The walkover at this year’s Kentucky Derby at Churchill Downs, where total handle since the May 5 card has fallen 14.4 percent compared with last year.

The flight of horsemen from Kentucky to New York is having a significant impact on races at Churchill Downs this year, though not in the way that might be expected.

Although several high-profile Kentucky stables have begun stabling at Belmont for the first time or have sent more horses to the casino-felt green of New York’s pastures this year, field size at Churchill Downs has not dropped precipitously, dipping from 7.98 last year to 7.62 so far this year. That represents a drop of 4.5 percent, although the rate of decline has accelerated over the last several weeks. Yet total handle on the track’s races since the Kentucky Derby has fallen at a far greater rate, 14.4 percent, an outsized figure that cannot be attributed to the decline in field size alone.

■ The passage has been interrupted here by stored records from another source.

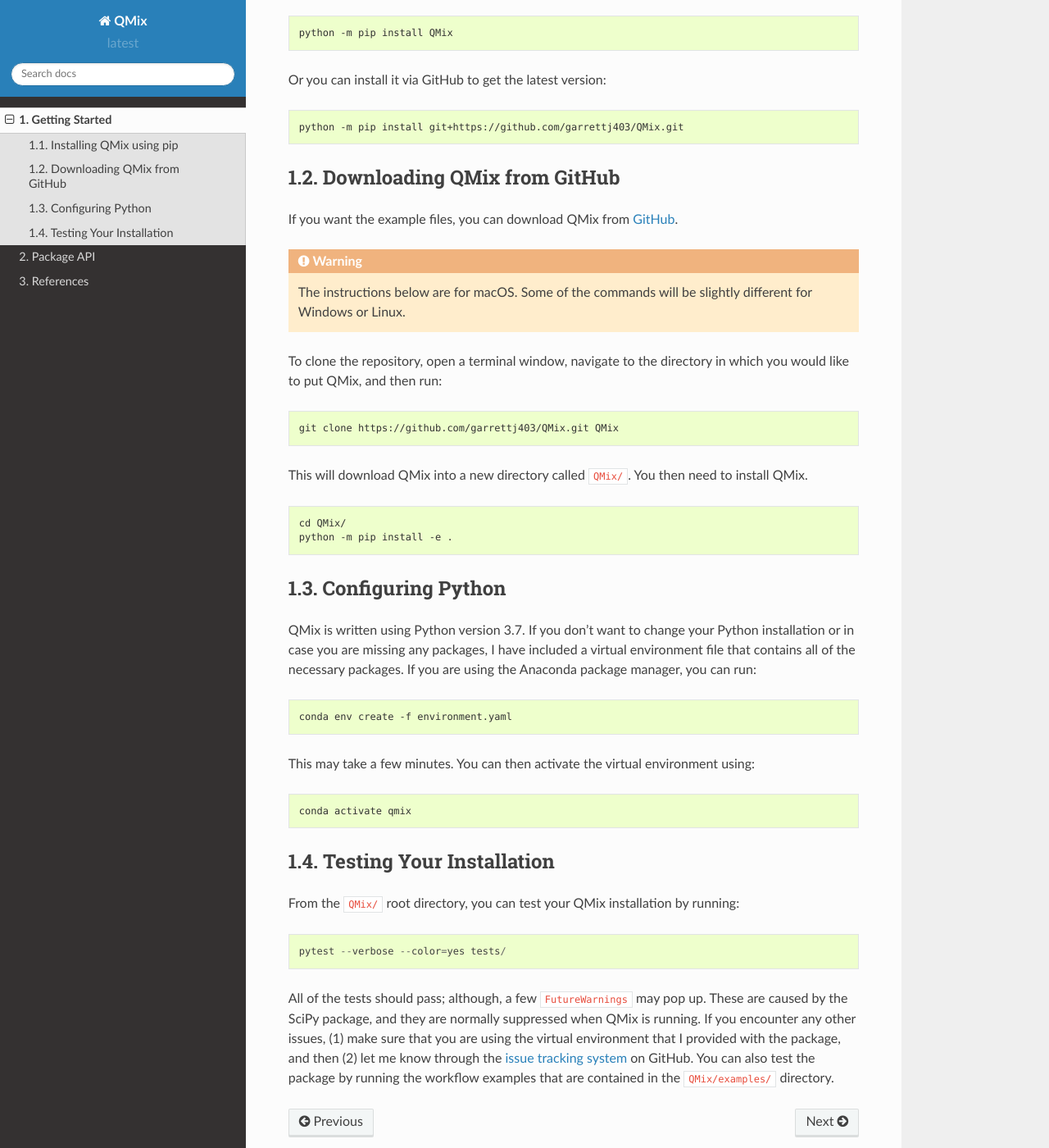
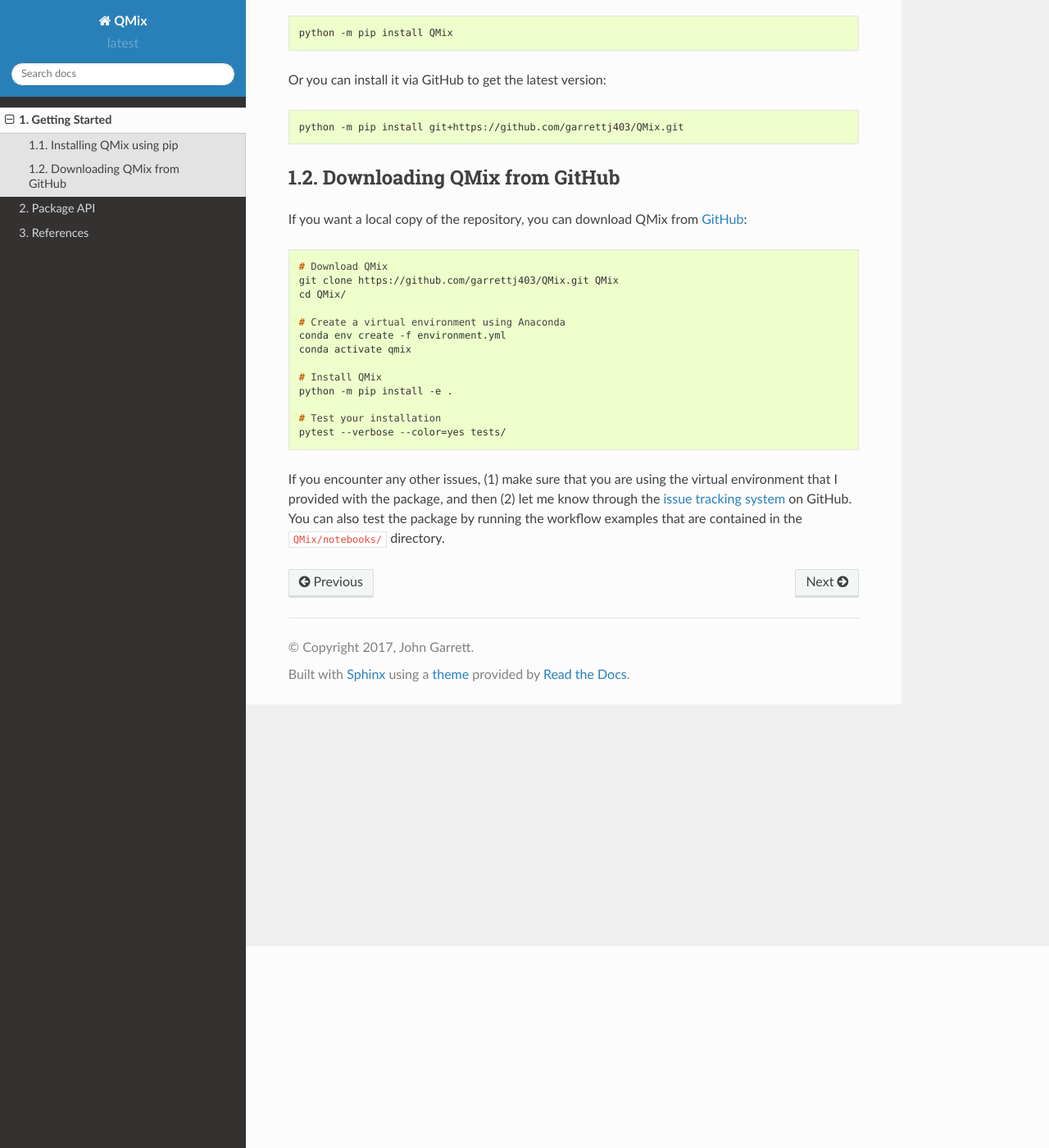
Before and after one commit to garrettj403/QMix, a Sphinx documentation site: the page built from docs/source/setup.rst, in a window 1280 px wide and 1400 px high, scrolled down 246 px. Shown: the whole window at 82% size. Built offline with Sphinx 7.4.7 and the Read the Docs theme 2.0.0, drawn with Linux system fonts in a browser that asks for light colours; pages that are not in the unit, such as notebooks, are missing from menus; some of the changed text lies outside the part shown.

Commit message:
docs: update installation instructions [ci skip]

```diff
--- a/docs/source/index.rst
+++ b/docs/source/index.rst
@@ -16,8 +16,8 @@
 
    setup
    qmix
-   single-tone-simple
-   multi-tone
+   single-tone-simulation
+   multi-tone-simulation
    analyze-experimental-data
    references
 
--- a/docs/source/setup.rst
+++ b/docs/source/setup.rst
@@ -4,7 +4,7 @@
 Installing QMix using pip
 -------------------------
 
-The easiest way to install QMix is using ``pip``. You can install it via the Python Package Index (PyPI):
+The easiest way to install QMix is using ``pip``:
 
 .. code-block:: console
 
@@ -19,49 +19,26 @@
 Downloading QMix from GitHub
 ----------------------------
 
-If you want the example files, you can download QMix from `GitHub`_.
+If you want a local copy of the repository, you can download QMix from `GitHub`_:
 
 .. _GitHub: https://github.com/garrettj403/QMix/
 
-.. warning:: The instructions below are for macOS. Some of the commands will be slightly different for Windows or Linux.
-
-To clone the repository, open a terminal window, navigate to the directory in which you would like to put QMix, and then run:
-
 .. code-block:: console
 
+   # Download QMix
    git clone https://github.com/garrettj403/QMix.git QMix
+   cd QMix/
 
-This will download QMix into a new directory called ``QMix/``. You then need to install QMix.
+   # Create a virtual environment using Anaconda
+   conda env create -f environment.yml
+   conda activate qmix
 
-.. code-block:: console
-
-   cd QMix/
+   # Install QMix
    python -m pip install -e .
 
-Configuring Python
-------------------
-
-QMix is written using Python version 3.7. If you don't want to change your Python installation or in case you are missing any packages, I have included a virtual environment file that contains all of the necessary packages. If you are using the Anaconda package manager, you can run:
-
-.. code-block:: console
-
-   conda env create -f environment.yaml
-
-This may take a few minutes. You can then activate the virtual environment using:
-
-.. code-block:: console
-
-   conda activate qmix
-
-Testing Your Installation
--------------------------
-
-From the ``QMix/`` root directory, you can test your QMix installation by running:
-
-.. code-block:: python
-
+   # Test your installation
    pytest --verbose --color=yes tests/
 
-All of the tests should pass; although, a few ``FutureWarnings`` may pop up. These are caused by the SciPy package, and they are normally suppressed when QMix is running. If you encounter any other issues, (1) make sure that you are using the virtual environment that I provided with the package, and then (2) let me know through the `issue tracking system`__ on GitHub. You can also test the package by running the workflow examples that are contained in the ``QMix/examples/`` directory.
+If you encounter any other issues, (1) make sure that you are using the virtual environment that I provided with the package, and then (2) let me know through the `issue tracking system`__ on GitHub. You can also test the package by running the workflow examples that are contained in the ``QMix/notebooks/`` directory.
 
 .. __: https://github.com/garrettj403/QMix/issues/
```
Also changed, not shown: docs/source/README.md (+1 -1 lines), 1 other file.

In fact, only record handle for the Derby and Kentucky Oaks cards has kept wagering on Churchill races ahead of last year’s pace.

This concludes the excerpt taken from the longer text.